After cutting out the dress pieces, the bodice was the most intensive portion to construct. Yes, construct. This wasn’t your basic dress top. This small portion of the dress contains 5 layers of fabric. And boning. It was also the most interesting portion to make as I have never made something quite this elaborate before.
The 5 layers include, from outside to inside, lace, Peau de soie, underlining, interfacing, and lining. I decided to go all out with my fabrics and use silk linings. I used silk chiffon for the underlining and silk habotai for the lining. There was no iron-on interfacing on this dress. I used sew-in interfacing. This was heavy-duty stuff; adding this enabled the bodice to stand on its own.
Underlining is like stay stitching. It is added to a garment to add stability. It is also used to place markings so you don’t have to mark on the nicer outside fabric. Thankfully, I only needed to use it on the bodice. In my research, I learned that it is often used over the entire garment. What makes using an underlining time-consuming is that you hand stitch the underlining to the main fabric. Once done, you treat them as a single piece.
Next, you add the interfacing. I also hand sewed this in. I don’t recall my reasoning, but I did. The interfacing is very sturdy. The bolt was labeled for use in bodices for strapless or formal gowns. Right now, I can’t recall specifically what kind it was.
I somehow managed to miss a step at this point and didn’t add the boning to just the linings and main fabric. I skipped ahead and added the lace overlay. Thankfully, thanks to the type of fabrics I was using, I was able to mostly hide the stitching when I added the boning casings.
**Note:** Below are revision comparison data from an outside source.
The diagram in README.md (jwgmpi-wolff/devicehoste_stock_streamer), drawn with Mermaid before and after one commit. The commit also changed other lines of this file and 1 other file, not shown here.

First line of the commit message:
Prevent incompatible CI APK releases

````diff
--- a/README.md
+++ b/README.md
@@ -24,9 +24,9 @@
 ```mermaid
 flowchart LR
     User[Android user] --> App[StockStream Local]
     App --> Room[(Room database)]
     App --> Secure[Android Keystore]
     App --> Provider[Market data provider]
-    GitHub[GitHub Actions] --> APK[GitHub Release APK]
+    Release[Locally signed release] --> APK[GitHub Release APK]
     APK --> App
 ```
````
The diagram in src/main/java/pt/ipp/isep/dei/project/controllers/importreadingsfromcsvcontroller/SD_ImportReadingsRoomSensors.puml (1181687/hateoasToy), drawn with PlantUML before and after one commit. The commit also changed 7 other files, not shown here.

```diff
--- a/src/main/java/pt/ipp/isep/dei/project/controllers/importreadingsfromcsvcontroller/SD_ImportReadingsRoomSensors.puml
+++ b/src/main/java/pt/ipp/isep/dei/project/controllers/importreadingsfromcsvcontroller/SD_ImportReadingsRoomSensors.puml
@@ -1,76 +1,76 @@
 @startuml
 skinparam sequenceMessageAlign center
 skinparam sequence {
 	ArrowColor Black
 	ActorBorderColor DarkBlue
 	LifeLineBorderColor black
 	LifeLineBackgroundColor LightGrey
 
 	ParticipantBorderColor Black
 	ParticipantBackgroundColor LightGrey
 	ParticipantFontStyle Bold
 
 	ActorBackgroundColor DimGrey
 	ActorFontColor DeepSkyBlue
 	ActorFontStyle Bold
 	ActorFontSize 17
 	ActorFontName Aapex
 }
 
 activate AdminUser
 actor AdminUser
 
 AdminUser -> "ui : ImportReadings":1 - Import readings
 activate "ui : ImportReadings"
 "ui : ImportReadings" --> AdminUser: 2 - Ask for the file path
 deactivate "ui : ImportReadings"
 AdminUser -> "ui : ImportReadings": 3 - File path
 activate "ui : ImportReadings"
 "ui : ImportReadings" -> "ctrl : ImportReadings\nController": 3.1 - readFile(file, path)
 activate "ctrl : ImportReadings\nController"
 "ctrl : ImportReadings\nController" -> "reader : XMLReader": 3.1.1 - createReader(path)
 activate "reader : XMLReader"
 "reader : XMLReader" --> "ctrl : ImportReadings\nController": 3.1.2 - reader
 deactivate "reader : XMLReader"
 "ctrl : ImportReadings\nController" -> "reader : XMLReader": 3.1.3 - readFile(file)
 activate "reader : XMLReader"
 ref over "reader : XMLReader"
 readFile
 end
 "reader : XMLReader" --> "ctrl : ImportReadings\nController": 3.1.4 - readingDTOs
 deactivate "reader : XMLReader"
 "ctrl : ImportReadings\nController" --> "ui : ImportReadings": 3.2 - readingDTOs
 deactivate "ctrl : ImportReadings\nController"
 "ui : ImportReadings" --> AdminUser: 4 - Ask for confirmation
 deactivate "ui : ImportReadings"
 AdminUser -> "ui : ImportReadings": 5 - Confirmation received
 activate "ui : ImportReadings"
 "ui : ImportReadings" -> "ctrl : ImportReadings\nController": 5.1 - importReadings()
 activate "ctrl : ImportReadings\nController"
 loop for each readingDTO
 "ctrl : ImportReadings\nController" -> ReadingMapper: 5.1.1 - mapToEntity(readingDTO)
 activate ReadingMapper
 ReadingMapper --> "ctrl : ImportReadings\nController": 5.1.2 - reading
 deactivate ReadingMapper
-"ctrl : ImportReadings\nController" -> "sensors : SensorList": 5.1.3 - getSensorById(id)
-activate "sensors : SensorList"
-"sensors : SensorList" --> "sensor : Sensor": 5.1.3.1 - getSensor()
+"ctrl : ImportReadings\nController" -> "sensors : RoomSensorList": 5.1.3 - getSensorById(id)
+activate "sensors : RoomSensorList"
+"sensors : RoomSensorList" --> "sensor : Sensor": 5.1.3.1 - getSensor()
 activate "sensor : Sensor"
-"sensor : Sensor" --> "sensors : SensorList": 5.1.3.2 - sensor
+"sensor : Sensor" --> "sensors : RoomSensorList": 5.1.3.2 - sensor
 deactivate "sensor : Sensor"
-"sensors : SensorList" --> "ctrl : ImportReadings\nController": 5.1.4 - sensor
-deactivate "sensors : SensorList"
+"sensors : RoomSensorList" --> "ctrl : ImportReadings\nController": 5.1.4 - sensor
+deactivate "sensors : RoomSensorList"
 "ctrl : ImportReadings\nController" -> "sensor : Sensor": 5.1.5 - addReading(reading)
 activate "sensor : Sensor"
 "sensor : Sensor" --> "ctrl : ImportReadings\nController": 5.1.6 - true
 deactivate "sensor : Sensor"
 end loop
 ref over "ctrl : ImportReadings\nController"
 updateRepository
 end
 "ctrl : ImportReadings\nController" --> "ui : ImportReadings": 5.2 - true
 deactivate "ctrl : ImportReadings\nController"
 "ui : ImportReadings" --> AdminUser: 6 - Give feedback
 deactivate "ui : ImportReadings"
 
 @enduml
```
As my deviation from the pattern, I eliminated the pleats in the lace. I rather liked small pattern of the lace on its own. Before adding the lining, I decided the bodice needed a little piping along the top. I used some of the scraps from cutting out the dress and made matching piping. I wish I had also added it to the bottom of the bodice as well. At the time, I was planning on making a belt to wear with the dress. I changed my mind/ran out of time to do this. I will probably add this detail when I refashion the dress into a sun dress!
It was about half-way through the construction of the bodice that I realised why wedding dresses are so expensive. I also established my price should anyone ask me to make them a wedding dress. My fee, not including materials, will be five thousand dollars. That sounds like a high price, until you calculate the cost of time. I spent about a month working on the bodice. I will admit to taking extra care on each step as well as giving thinking time to consider details. I wanted this dress to be amazing.